▶ [EXERCISE DESCRIPTION]
Each line with the string "html" is to be copied from the records below.

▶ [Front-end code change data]
..........
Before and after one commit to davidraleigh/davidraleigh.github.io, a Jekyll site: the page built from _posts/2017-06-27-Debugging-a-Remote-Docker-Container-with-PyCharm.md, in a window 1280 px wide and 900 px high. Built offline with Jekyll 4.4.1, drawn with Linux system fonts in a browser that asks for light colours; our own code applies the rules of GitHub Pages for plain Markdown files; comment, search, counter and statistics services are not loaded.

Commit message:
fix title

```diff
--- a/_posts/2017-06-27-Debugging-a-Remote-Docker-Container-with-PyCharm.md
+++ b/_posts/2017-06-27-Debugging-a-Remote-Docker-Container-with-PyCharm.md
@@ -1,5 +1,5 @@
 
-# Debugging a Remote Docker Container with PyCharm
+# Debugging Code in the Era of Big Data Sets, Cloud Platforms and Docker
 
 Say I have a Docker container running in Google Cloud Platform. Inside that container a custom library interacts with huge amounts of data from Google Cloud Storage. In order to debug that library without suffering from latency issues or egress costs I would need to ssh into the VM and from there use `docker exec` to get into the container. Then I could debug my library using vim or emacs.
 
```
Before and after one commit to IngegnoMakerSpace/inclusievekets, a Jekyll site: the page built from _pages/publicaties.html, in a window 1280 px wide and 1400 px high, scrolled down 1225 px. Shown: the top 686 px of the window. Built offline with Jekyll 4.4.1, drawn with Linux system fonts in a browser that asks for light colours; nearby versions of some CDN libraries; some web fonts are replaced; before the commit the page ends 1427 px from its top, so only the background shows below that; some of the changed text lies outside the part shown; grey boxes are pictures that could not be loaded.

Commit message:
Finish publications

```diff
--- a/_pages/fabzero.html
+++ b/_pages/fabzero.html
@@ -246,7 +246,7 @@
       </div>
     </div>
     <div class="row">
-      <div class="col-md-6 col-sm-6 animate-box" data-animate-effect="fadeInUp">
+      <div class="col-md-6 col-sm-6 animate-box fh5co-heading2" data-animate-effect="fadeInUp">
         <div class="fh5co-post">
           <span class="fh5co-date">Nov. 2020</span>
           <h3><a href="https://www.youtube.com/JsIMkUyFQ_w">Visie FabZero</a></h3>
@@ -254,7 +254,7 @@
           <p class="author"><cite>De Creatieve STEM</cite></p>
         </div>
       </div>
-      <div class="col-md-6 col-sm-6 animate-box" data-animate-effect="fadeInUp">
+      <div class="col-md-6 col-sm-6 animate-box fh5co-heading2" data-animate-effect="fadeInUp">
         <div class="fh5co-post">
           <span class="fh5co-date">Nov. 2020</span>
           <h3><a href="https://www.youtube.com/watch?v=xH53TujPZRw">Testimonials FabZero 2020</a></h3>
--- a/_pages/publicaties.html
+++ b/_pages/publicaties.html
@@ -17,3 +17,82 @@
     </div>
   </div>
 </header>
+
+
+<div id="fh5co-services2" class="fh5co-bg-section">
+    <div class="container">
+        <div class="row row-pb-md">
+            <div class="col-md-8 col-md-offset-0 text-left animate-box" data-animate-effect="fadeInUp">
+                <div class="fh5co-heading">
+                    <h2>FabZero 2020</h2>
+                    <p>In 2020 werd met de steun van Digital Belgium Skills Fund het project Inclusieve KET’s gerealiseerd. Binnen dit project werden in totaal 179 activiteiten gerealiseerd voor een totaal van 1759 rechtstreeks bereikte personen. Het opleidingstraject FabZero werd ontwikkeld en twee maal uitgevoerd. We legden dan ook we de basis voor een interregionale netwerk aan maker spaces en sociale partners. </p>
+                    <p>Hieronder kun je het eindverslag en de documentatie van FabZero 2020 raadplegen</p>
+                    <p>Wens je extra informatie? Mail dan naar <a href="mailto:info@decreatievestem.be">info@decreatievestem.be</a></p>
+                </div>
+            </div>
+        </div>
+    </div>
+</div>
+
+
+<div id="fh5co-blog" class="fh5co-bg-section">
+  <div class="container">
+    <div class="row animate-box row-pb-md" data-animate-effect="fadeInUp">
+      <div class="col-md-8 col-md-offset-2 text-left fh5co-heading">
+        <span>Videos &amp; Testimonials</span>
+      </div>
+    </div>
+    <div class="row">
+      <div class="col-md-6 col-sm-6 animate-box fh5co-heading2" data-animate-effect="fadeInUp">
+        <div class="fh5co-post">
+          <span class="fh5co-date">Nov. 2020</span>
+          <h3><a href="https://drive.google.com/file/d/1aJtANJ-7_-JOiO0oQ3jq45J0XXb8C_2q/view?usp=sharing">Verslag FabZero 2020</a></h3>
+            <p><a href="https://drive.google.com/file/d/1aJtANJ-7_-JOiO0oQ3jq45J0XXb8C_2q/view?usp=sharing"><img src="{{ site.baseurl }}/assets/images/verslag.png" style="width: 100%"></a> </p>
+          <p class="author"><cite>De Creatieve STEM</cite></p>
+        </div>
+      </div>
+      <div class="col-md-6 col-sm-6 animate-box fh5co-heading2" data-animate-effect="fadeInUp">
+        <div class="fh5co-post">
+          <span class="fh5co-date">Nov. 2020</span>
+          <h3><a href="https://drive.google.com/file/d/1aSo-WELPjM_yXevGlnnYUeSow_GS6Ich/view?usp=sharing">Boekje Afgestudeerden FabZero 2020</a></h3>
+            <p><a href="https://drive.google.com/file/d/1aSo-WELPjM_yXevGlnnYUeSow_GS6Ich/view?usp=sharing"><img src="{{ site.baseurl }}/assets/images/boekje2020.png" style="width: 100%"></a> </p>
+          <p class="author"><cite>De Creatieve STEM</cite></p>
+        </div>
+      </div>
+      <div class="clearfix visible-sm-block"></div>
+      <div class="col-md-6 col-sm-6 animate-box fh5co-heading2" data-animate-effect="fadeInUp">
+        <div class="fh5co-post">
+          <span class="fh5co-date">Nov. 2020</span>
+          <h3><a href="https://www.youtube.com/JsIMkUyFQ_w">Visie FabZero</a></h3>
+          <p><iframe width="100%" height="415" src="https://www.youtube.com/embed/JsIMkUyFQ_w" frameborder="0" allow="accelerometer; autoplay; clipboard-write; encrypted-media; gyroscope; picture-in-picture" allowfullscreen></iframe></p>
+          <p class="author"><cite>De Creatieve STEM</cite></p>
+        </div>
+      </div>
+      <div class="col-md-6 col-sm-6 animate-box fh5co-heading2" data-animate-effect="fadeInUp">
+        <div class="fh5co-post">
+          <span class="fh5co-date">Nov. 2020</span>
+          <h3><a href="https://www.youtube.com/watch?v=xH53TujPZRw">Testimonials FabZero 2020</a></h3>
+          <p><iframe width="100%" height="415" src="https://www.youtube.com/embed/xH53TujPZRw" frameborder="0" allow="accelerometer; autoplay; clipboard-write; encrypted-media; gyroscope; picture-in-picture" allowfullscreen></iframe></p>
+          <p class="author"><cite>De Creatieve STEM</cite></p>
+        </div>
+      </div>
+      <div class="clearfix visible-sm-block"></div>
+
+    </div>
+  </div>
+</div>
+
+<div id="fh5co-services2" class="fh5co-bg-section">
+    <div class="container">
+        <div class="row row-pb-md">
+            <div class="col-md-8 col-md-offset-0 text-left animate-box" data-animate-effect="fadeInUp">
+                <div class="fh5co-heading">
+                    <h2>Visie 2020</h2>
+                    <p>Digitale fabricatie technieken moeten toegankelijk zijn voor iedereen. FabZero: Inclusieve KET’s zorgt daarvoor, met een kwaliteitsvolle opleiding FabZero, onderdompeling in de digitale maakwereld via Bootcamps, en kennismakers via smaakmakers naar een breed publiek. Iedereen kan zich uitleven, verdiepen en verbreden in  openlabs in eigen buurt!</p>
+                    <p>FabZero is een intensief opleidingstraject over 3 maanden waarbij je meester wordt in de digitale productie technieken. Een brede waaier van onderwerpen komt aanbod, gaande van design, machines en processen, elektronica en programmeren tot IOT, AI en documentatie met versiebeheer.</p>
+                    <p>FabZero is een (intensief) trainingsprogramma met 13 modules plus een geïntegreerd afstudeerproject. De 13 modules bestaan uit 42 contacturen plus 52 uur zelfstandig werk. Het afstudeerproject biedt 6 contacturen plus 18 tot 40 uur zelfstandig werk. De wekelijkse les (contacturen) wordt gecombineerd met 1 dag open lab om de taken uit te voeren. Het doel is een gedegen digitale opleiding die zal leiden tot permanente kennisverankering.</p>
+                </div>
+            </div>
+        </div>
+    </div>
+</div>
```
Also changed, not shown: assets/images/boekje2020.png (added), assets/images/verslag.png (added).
..........
▶ [REPLY TO THE TASK]
Before and after one commit to IngegnoMakerSpace/inclusievekets, a Jekyll site: the page built from _pages/publicaties.html, in a window 1280 px wide and 1400 px high, scrolled down 1225 px. Shown: the top 686 px of the window. Built offline with Jekyll 4.4.1, drawn with Linux system fonts in a browser that asks for light colours; nearby versions of some CDN libraries; some web fonts are replaced; before the commit the page ends 1427 px from its top, so only the background shows below that; some of the changed text lies outside the part shown; grey boxes are pictures that could not be loaded.
--- a/_pages/fabzero.html
+++ b/_pages/fabzero.html
--- a/_pages/publicaties.html
+++ b/_pages/publicaties.html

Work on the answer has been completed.